Show Reports

Milan hi-fidelity 2022


Milano hi-fidelity is a high-end audio event befitting the global capital of fashion and design staged at a five-star hotel over a pleasantly warm weekend when we wished the building’s air conditioning had not been switched off for winter. With free entry and a free catalogue, no wonder the event was popular from the moment the doors opened.

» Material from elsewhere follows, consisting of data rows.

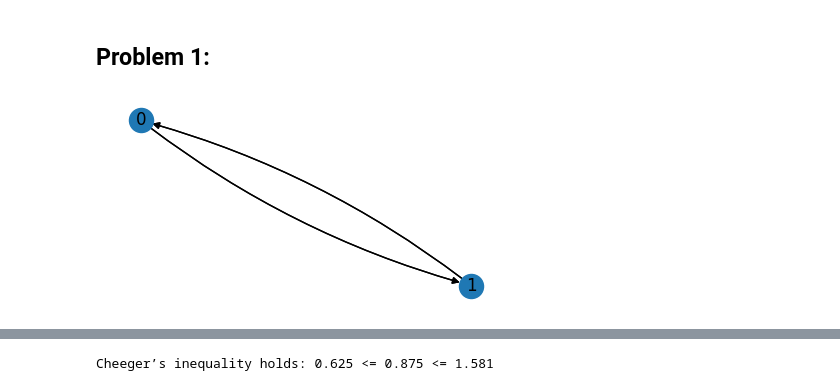
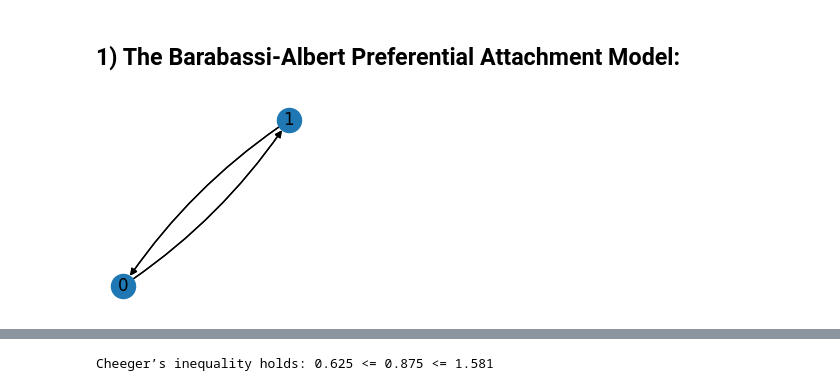
Before and after one commit to LM1997610/NeuralNetworks, a Jupyter notebook: ARIS_hw_(1).ipynb, the cells around one changed output, grey strips where cells are left out. Cells and saved outputs as stored; diff of their text form; code cells hidden in the pictures.

```diff
--- a/ARIS_hw_(1).ipynb
+++ b/ARIS_hw_(1).ipynb
@@ -16,28 +16,28 @@ from tqdm import tqdm
-# %% [markdown]
-## Problem 1:
+# %% [markdown]
+## 1) The Barabassi-Albert Preferential Attachment Model:
 # %%
 G = nx.MultiDiGraph()
 
 G.add_node('0')
 G.add_node('1')
 
 G.add_edge('0', '1')
 G.add_edge('0', '1')
 G.add_edge('1', '0')
 G.add_edge('1', '0')
 
 pos = nx.spring_layout(G)
 
-plt.figure(figsize=(4, 2))
+plt.figure(figsize=(2, 2))
 
 nx.draw(G, pos, with_labels=True, connectionstyle='arc3, rad = 0.1')
 
 edge_labels=dict([((u,v,))
              for u,v,d in G.edges(data=True)])
 
 plt.show()
 # %% [output]
-[figure, old version]
+[figure, new version]
 # %%
 def prob_each_node(graph, time, l=4, c=0):
 
```
Also changed, not shown: parts of 25 cells of this notebook.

Spread over three floors, in a mix of impressively large conference rooms and some more modestly-sized hotel rooms (albeit sans furniture), there was only a smattering of huge, international brands: the likes of Sony (with 9.4.4. Dolby Atmos), Yamaha and Technics, while large specialist names were also limited to Focal/Naim, Sonus Faber/McIntosh, PS Audio and Klipsch. That left the way for more specialist marques to show their esoteric wares, and the event was much the richer for it.


An impressively-sounding A/V presentation from Italy’s Vrel Electroacoustics (above and top) featured Leonard Cohen on an enormous screen matched by equally large, open-baffle speakers in a surround sound presentation. We were experiencing the full might of the Bequadro Duo loudspeaker system featuring: “coherent acoustical phase from HDPP full dipolar, true dual side-emission TSR tri-dimensional soundstage reconstruction, NSD nearly single driver. Phew!


This was a quirky show in many ways, not least the sale of classic second-hand equipment as one would find at an audio jumble elsewhere. The Thorens TD124, complete with twin arms and a third arm-board, was €4,000 while the early Sugden pre/power combo some €500 or ‘make me an offer’. There was also a VPI record cleaning machine and some Klipsch HP3-2 Heritage headphones, nicely cased and looking pristine. However, given that I was already at hand-baggage limits, I declined and moved on.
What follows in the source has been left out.